Note of Chuck Bath, David Wallack, and Ramona Persaud's presentation from the 2020 Morningstar Investment Conference. Q2 2020 hedge fund letters, conferences and more Dead Again? Value Managers Say Their Style Is Far From Over For more than a decade, large value has been one of the most difficult factors to own. Moderator Linda Abu Read More
Maersk CEO, Nils S. Andersen, didn’t mince words: “Maersk has been hit by the perfect storm, with the low energy prices dealing a serious blow to the oil unit and minimal benefits for the container business.”
“It is worse than in 2008,” said Andersen. “The oil price is as low as its lowest point in 2008–2009 and has stayed there for a long time and doesn’t look like going up soon. Freight rates are lower. The external conditions are much worse.”
Maersk also warned that 2016 profits will be “significantly below” what it made in 2015.
It is the same problem I’ve been talking about for months: overcapacity. The global container fleet grew by around 8% last year, but container demand was basically unchanged for the year.
Kansas City Southern (KSU) is one of the largest railway companies in the US. Unlike most other railroads, which run east-west, the company mainly operates lines running north-south from Mexico through the middle of America’s heartland.
Unique business footprint or not, Kansas City Southern reported a mixed bag of results—better-than-expected profits, but worse-than-expected revenues.
The profit upside was mainly due to lower fuel costs, which dropped by 26%, while revenue came in light at $598 million versus the Wall Street forecast of $602 million.
Revenues were down primarily from industrial, consumer, and intermodal carloads. (Intermodal is transportation talk for containers.)
The real meat of the quarterly report, however, was the railroad’s outlook for its future. Here is what Pat Ottensmeyer, CFO of Kansas City Southern, had to say:
As you’ve heard from all of the other rails that have reported so far, the short-term outlook is very uncertain. And as a result, we’re just not in a position to provide more definitive guidance regarding volume, revenue or operating ratio.”
“Many of you on the call this morning have as much or better information regarding the economic outlook, commodity, and currency markets than we do. I was at a rail industry conference last week and I thought one railroad executive characterized the current landscape quite well when he said, and I am paraphrasing here, we’re in an energy market depression, an industrial and manufacturing recession, but somehow the consumer is doing okay.
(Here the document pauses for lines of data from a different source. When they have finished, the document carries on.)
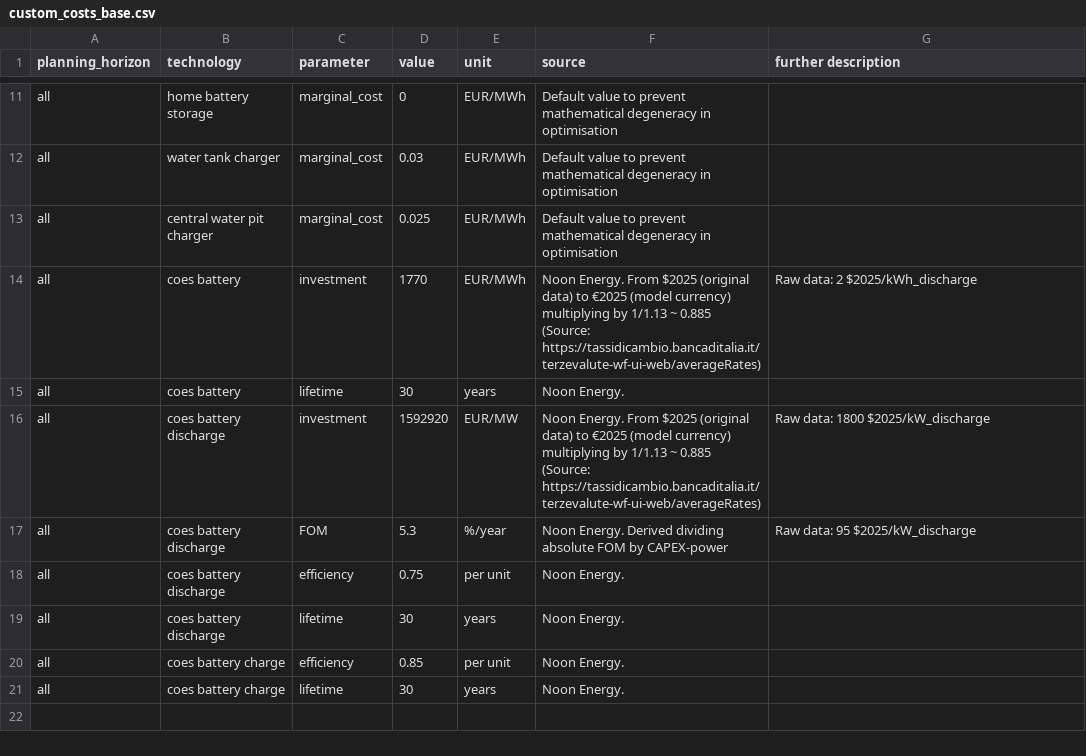
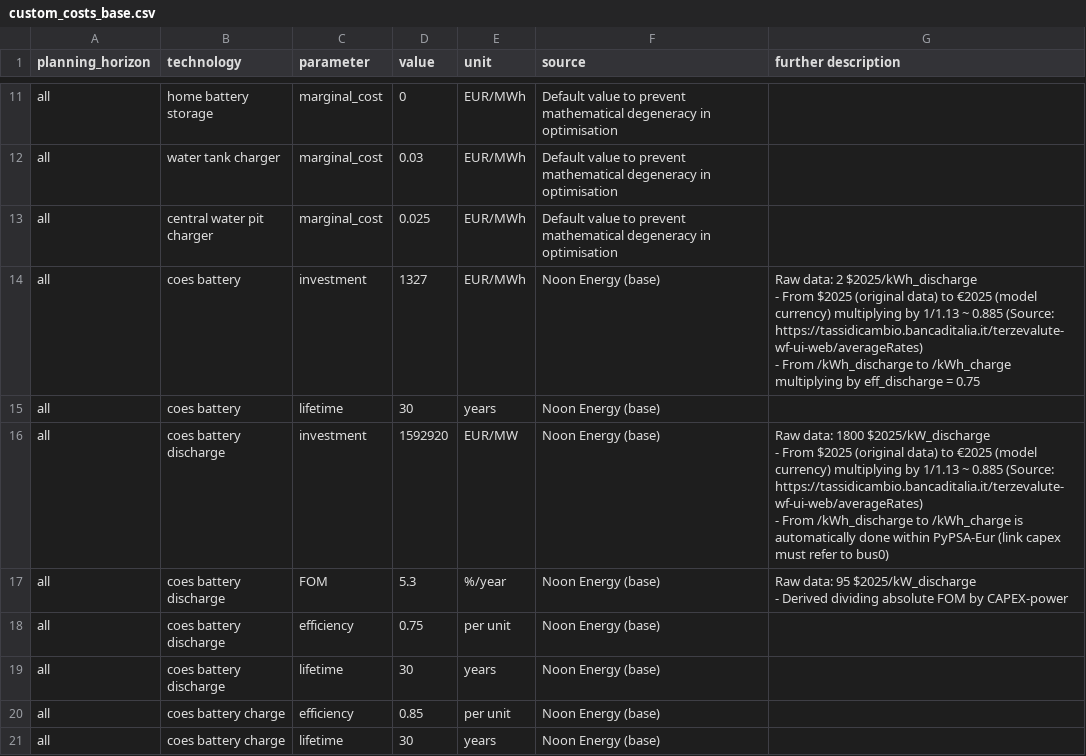
Before and after one commit to open-energy-transition/noon-energy-storage, a CSV file: data/custom_costs_base.csv, drawn as a sheet; only a part is shown, gaps mark what is left out.

Commit message:
feat/update coes data and configs

```diff
--- a/data/custom_costs_base.csv
+++ b/data/custom_costs_base.csv
@@ -13,9 +13,14 @@ all,water tank charger,marginal_cost,0.03,EUR/MWh,Default value to prevent mathe
 all,central water pit charger,marginal_cost,0.025,EUR/MWh,Default value to prevent mathematical degeneracy in optimisation,
-all,coes battery,investment,1770,EUR/MWh,Noon Energy. From $2025 (original data) to €2025 (model currency)  multiplying by 1/1.13 ~ 0.885 (Source: https://tassidicambio.bancaditalia.it/terzevalute-wf-ui-web/averageRates),Raw data: 2 $2025/kWh_discharge
-all,coes battery,lifetime,30,years,Noon Energy. ,
-all,coes battery discharge,investment,1592920,EUR/MW,Noon Energy. From $2025 (original data) to €2025 (model currency)  multiplying by 1/1.13 ~ 0.885 (Source: https://tassidicambio.bancaditalia.it/terzevalute-wf-ui-web/averageRates),Raw data: 1800 $2025/kW_discharge
-all,coes battery discharge,FOM,5.3,%/year,Noon Energy. Derived dividing absolute FOM by CAPEX-power,Raw data: 95 $2025/kW_discharge
-all,coes battery discharge,efficiency,0.75,per unit,Noon Energy. ,
-all,coes battery discharge,lifetime,30,years,Noon Energy. ,
-all,coes battery charge,efficiency,0.85,per unit,Noon Energy. ,
-all,coes battery charge,lifetime,30,years,Noon Energy. ,
+all,coes battery,investment,1327,EUR/MWh,Noon Energy (base),"Raw data: 2 $2025/kWh_discharge
+- From $2025 (original data) to €2025 (model currency)  multiplying by 1/1.13 ~ 0.885 (Source: https://tassidicambio.bancaditalia.it/terzevalute-wf-ui-web/averageRates)
+- From /kWh_discharge to /kWh_charge multiplying by eff_discharge = 0.75"
+all,coes battery,lifetime,30,years,Noon Energy (base),
+all,coes battery discharge,investment,1592920,EUR/MW,Noon Energy (base),"Raw data: 1800 $2025/kW_discharge
+- From $2025 (original data) to €2025 (model currency)  multiplying by 1/1.13 ~ 0.885 (Source: https://tassidicambio.bancaditalia.it/terzevalute-wf-ui-web/averageRates)
+- From /kWh_discharge to /kWh_charge is automatically done within PyPSA-Eur (link capex must refer to bus0)"
+all,coes battery discharge,FOM,5.3,%/year,Noon Energy (base),"Raw data: 95 $2025/kW_discharge
+- Derived dividing absolute FOM by CAPEX-power"
+all,coes battery discharge,efficiency,0.75,per unit,Noon Energy (base),
+all,coes battery discharge,lifetime,30,years,Noon Energy (base),
+all,coes battery charge,efficiency,0.85,per unit,Noon Energy (base),
+all,coes battery charge,lifetime,30,years,Noon Energy (base),
```
Also changed, not shown: data/custom_costs_base_su.csv, 2 other files.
Kansas City Southern isn’t the only railroad having problems. In fact, there has been a clean sweep of lousy results from the railroad industry. First, CSX Corp. (CSX) missed forecasts, then Union Pacific (UNP), then Norfolk Southern (NSC), and now Kansas City Southern.
I could go on with other transportation examples, but it doesn’t matter which part of the transportation food chain you’re looking at… they are all in trouble.
Are Negative Rates Coming to the US?
Various Fed heads recently have been making approving noises that make me think the time may be near when you’ll have to pay for the privilege of having a savings account with your bank.
Watch the eye-opening video interview Mauldin Economics did with my colleague and me. It’s a must watch—because negative interest rates are a doozy that will affect each and every American. Click here to watch!